:: Brief ::
Please write out all the entries exactly, without the pictures.

- - - -

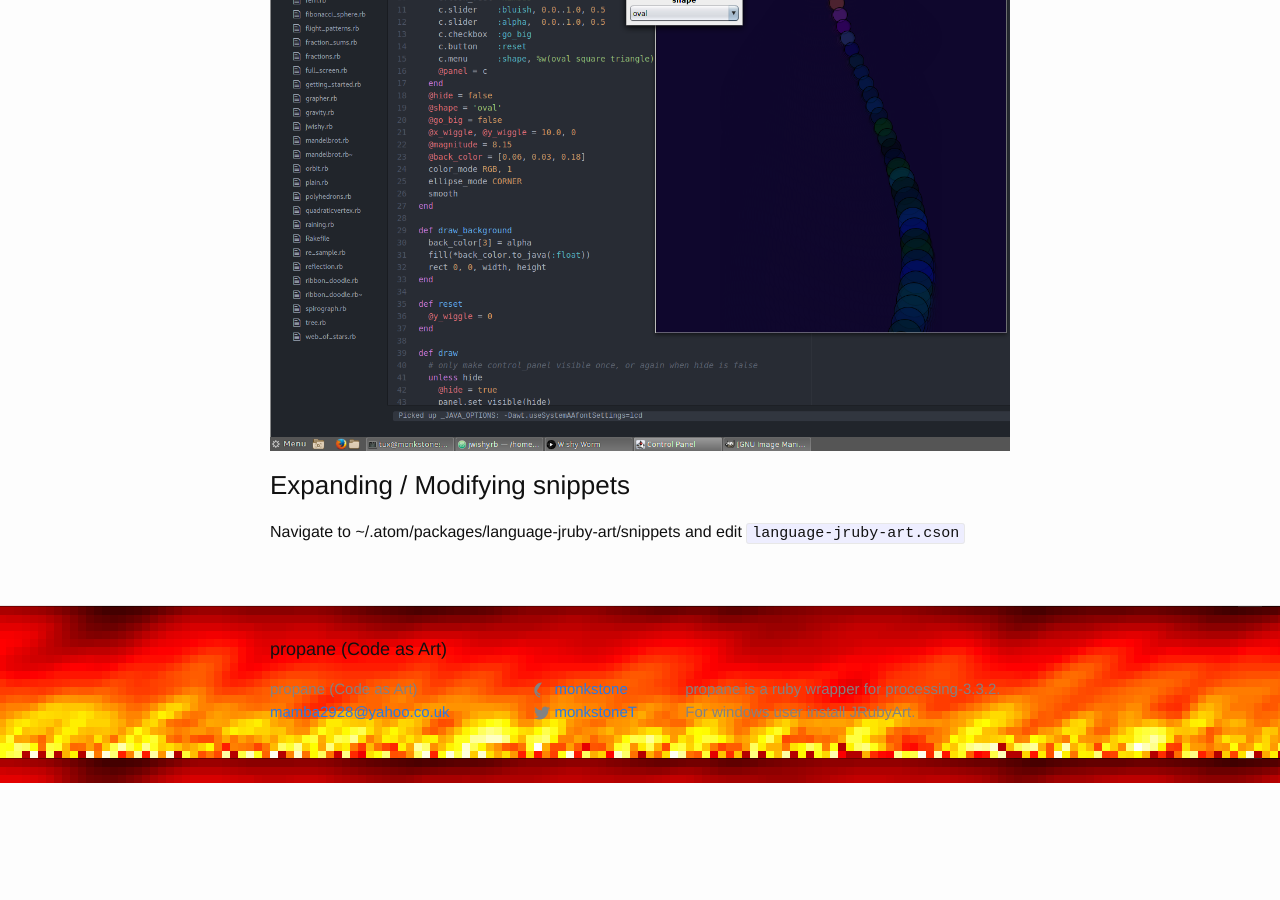
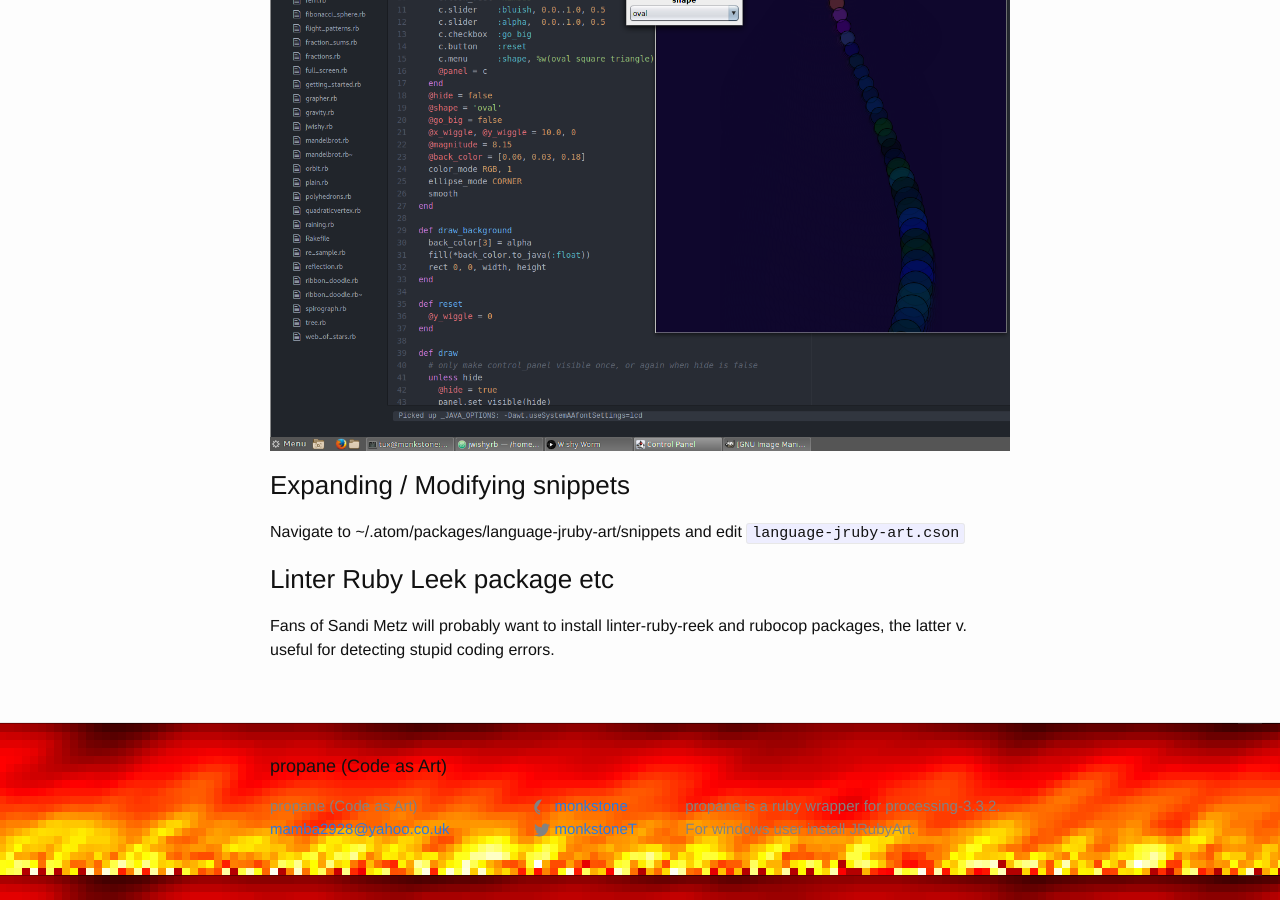
Before and after one commit to ruby-processing/propane, a Jekyll site: the page built from _editors/atom.md, in a window 1280 px wide and 900 px high, scrolled down 2010 px. Built offline with Jekyll 4.4.1, drawn with Linux system fonts in a browser that asks for light colours; before the commit the page ends 2793 px from its top, so only the background shows below that.

Commit message:
reek rubocop

```diff
--- a/_editors/atom.md
+++ b/_editors/atom.md
@@ -57,6 +57,10 @@ It is also possible to run sketches with a custom profile (ie for jruby) but I h
 
 Navigate to ~/.atom/packages/language-jruby-art/snippets and edit `language-jruby-art.cson`
 
+### Linter Ruby Leek package etc
+
+Fans of Sandi Metz will probably want to install linter-ruby-reek and rubocop packages, the latter v. useful for detecting stupid coding errors.
+
 [language]:https://atom.io/packages/language-jruby-art
 [script]:https://atom.io/packages/script
 [atom]:https://atom.io/
```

- - - -

:: Expected output ::
Before and after one commit to ruby-processing/propane, a Jekyll site: the page built from _editors/atom.md, in a window 1280 px wide and 900 px high, scrolled down 2010 px. Built offline with Jekyll 4.4.1, drawn with Linux system fonts in a browser that asks for light colours; before the commit the page ends 2793 px from its top, so only the background shows below that.

Commit message:
reek rubocop

```diff
--- a/_editors/atom.md
+++ b/_editors/atom.md
@@ -57,6 +57,10 @@ It is also possible to run sketches with a custom profile (ie for jruby) but I h
 
 Navigate to ~/.atom/packages/language-jruby-art/snippets and edit `language-jruby-art.cson`
 
+### Linter Ruby Leek package etc
+
+Fans of Sandi Metz will probably want to install linter-ruby-reek and rubocop packages, the latter v. useful for detecting stupid coding errors.
+
 [language]:https://atom.io/packages/language-jruby-art
 [script]:https://atom.io/packages/script
 [atom]:https://atom.io/
```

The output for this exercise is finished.